* **WORK TASK**:
Every entry must be duplicated precisely as written.

** Opening INPUT DATA block **

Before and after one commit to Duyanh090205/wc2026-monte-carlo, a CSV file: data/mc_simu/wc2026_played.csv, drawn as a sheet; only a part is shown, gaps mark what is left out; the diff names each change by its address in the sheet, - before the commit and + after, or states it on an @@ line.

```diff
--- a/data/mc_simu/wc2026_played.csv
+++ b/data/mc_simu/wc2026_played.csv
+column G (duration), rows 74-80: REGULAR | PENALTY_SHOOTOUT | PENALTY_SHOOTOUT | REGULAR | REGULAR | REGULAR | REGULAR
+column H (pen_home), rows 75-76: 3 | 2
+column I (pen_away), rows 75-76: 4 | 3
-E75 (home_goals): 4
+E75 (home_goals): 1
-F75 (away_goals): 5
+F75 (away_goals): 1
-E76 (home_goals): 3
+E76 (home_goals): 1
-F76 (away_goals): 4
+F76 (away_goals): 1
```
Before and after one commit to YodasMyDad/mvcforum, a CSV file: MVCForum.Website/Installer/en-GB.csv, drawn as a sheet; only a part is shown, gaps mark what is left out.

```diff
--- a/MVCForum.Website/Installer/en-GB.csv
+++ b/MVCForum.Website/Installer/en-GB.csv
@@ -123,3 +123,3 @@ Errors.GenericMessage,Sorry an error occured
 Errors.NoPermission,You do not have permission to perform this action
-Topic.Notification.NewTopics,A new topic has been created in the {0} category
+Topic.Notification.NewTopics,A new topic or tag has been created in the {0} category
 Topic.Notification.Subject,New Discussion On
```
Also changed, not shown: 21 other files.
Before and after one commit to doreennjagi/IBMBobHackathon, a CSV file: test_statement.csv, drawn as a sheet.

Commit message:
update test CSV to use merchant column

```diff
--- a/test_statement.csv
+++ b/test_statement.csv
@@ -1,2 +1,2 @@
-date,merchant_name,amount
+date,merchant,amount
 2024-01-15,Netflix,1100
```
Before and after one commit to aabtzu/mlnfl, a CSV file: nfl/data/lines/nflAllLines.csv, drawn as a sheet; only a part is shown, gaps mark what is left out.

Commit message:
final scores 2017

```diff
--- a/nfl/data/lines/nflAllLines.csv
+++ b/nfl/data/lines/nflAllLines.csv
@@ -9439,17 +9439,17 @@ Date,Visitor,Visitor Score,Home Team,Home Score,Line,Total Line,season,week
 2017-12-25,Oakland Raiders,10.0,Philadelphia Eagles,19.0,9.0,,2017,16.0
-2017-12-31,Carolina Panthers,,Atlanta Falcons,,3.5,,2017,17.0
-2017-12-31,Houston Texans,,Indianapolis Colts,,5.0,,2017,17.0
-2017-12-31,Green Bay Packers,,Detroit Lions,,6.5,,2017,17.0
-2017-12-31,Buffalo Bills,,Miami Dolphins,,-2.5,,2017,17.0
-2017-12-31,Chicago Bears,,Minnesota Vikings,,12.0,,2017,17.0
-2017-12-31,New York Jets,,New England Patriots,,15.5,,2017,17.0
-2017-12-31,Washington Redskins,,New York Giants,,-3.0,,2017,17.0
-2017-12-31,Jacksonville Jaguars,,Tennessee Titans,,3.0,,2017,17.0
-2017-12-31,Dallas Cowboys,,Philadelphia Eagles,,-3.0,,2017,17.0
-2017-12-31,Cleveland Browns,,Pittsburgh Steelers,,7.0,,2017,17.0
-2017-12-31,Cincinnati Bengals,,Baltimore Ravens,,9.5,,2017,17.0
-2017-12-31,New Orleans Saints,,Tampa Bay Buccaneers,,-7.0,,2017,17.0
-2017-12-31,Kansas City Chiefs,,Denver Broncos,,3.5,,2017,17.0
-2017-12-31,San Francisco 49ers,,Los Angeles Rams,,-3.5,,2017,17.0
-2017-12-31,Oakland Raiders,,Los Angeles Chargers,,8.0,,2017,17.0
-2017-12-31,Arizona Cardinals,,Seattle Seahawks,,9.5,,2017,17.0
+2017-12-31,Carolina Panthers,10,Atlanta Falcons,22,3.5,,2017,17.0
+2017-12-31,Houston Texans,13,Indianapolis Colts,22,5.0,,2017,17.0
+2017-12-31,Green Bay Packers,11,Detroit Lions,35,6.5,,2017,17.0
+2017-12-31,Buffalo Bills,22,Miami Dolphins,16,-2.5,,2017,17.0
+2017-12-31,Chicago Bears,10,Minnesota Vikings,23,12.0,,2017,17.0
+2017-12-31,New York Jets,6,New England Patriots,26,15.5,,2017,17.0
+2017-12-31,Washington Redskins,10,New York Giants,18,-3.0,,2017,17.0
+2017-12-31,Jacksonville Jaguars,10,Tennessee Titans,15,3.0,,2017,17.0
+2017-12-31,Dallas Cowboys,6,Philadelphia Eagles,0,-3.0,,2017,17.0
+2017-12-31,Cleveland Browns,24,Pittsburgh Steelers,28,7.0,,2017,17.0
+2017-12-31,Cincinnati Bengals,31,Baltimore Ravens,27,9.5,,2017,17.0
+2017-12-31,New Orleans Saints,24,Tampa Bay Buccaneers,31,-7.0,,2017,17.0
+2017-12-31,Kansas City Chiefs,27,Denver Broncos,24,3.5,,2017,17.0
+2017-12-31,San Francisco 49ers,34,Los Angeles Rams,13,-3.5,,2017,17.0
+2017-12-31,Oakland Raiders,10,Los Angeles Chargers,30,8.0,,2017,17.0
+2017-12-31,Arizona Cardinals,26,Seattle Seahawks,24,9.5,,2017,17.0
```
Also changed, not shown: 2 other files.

** Closing INPUT DATA block **

* **WRITTEN ANSWER**:
Before and after one commit to Duyanh090205/wc2026-monte-carlo, a CSV file: data/mc_simu/wc2026_played.csv, drawn as a sheet; only a part is shown, gaps mark what is left out; the diff names each change by its address in the sheet, - before the commit and + after, or states it on an @@ line.

```diff
--- a/data/mc_simu/wc2026_played.csv
+++ b/data/mc_simu/wc2026_played.csv
+column G (duration), rows 74-80: REGULAR | PENALTY_SHOOTOUT | PENALTY_SHOOTOUT | REGULAR | REGULAR | REGULAR | REGULAR
+column H (pen_home), rows 75-76: 3 | 2
+column I (pen_away), rows 75-76: 4 | 3
-E75 (home_goals): 4
+E75 (home_goals): 1
-F75 (away_goals): 5
+F75 (away_goals): 1
-E76 (home_goals): 3
+E76 (home_goals): 1
-F76 (away_goals): 4
+F76 (away_goals): 1
```
Before and after one commit to YodasMyDad/mvcforum, a CSV file: MVCForum.Website/Installer/en-GB.csv, drawn as a sheet; only a part is shown, gaps mark what is left out.

```diff
--- a/MVCForum.Website/Installer/en-GB.csv
+++ b/MVCForum.Website/Installer/en-GB.csv
@@ -123,3 +123,3 @@ Errors.GenericMessage,Sorry an error occured
 Errors.NoPermission,You do not have permission to perform this action
-Topic.Notification.NewTopics,A new topic has been created in the {0} category
+Topic.Notification.NewTopics,A new topic or tag has been created in the {0} category
 Topic.Notification.Subject,New Discussion On
```
Also changed, not shown: 21 other files.
Before and after one commit to doreennjagi/IBMBobHackathon, a CSV file: test_statement.csv, drawn as a sheet.

Commit message:
update test CSV to use merchant column

```diff
--- a/test_statement.csv
+++ b/test_statement.csv
@@ -1,2 +1,2 @@
-date,merchant_name,amount
+date,merchant,amount
 2024-01-15,Netflix,1100
```
Before and after one commit to aabtzu/mlnfl, a CSV file: nfl/data/lines/nflAllLines.csv, drawn as a sheet; only a part is shown, gaps mark what is left out.

Commit message:
final scores 2017

```diff
--- a/nfl/data/lines/nflAllLines.csv
+++ b/nfl/data/lines/nflAllLines.csv
@@ -9439,17 +9439,17 @@ Date,Visitor,Visitor Score,Home Team,Home Score,Line,Total Line,season,week
 2017-12-25,Oakland Raiders,10.0,Philadelphia Eagles,19.0,9.0,,2017,16.0
-2017-12-31,Carolina Panthers,,Atlanta Falcons,,3.5,,2017,17.0
-2017-12-31,Houston Texans,,Indianapolis Colts,,5.0,,2017,17.0
-2017-12-31,Green Bay Packers,,Detroit Lions,,6.5,,2017,17.0
-2017-12-31,Buffalo Bills,,Miami Dolphins,,-2.5,,2017,17.0
-2017-12-31,Chicago Bears,,Minnesota Vikings,,12.0,,2017,17.0
-2017-12-31,New York Jets,,New England Patriots,,15.5,,2017,17.0
-2017-12-31,Washington Redskins,,New York Giants,,-3.0,,2017,17.0
-2017-12-31,Jacksonville Jaguars,,Tennessee Titans,,3.0,,2017,17.0
-2017-12-31,Dallas Cowboys,,Philadelphia Eagles,,-3.0,,2017,17.0
-2017-12-31,Cleveland Browns,,Pittsburgh Steelers,,7.0,,2017,17.0
-2017-12-31,Cincinnati Bengals,,Baltimore Ravens,,9.5,,2017,17.0
-2017-12-31,New Orleans Saints,,Tampa Bay Buccaneers,,-7.0,,2017,17.0
-2017-12-31,Kansas City Chiefs,,Denver Broncos,,3.5,,2017,17.0
-2017-12-31,San Francisco 49ers,,Los Angeles Rams,,-3.5,,2017,17.0
-2017-12-31,Oakland Raiders,,Los Angeles Chargers,,8.0,,2017,17.0
-2017-12-31,Arizona Cardinals,,Seattle Seahawks,,9.5,,2017,17.0
+2017-12-31,Carolina Panthers,10,Atlanta Falcons,22,3.5,,2017,17.0
+2017-12-31,Houston Texans,13,Indianapolis Colts,22,5.0,,2017,17.0
+2017-12-31,Green Bay Packers,11,Detroit Lions,35,6.5,,2017,17.0
+2017-12-31,Buffalo Bills,22,Miami Dolphins,16,-2.5,,2017,17.0
+2017-12-31,Chicago Bears,10,Minnesota Vikings,23,12.0,,2017,17.0
+2017-12-31,New York Jets,6,New England Patriots,26,15.5,,2017,17.0
+2017-12-31,Washington Redskins,10,New York Giants,18,-3.0,,2017,17.0
+2017-12-31,Jacksonville Jaguars,10,Tennessee Titans,15,3.0,,2017,17.0
+2017-12-31,Dallas Cowboys,6,Philadelphia Eagles,0,-3.0,,2017,17.0
+2017-12-31,Cleveland Browns,24,Pittsburgh Steelers,28,7.0,,2017,17.0
+2017-12-31,Cincinnati Bengals,31,Baltimore Ravens,27,9.5,,2017,17.0
+2017-12-31,New Orleans Saints,24,Tampa Bay Buccaneers,31,-7.0,,2017,17.0
+2017-12-31,Kansas City Chiefs,27,Denver Broncos,24,3.5,,2017,17.0
+2017-12-31,San Francisco 49ers,34,Los Angeles Rams,13,-3.5,,2017,17.0
+2017-12-31,Oakland Raiders,10,Los Angeles Chargers,30,8.0,,2017,17.0
+2017-12-31,Arizona Cardinals,26,Seattle Seahawks,24,9.5,,2017,17.0
```
Also changed, not shown: 2 other files.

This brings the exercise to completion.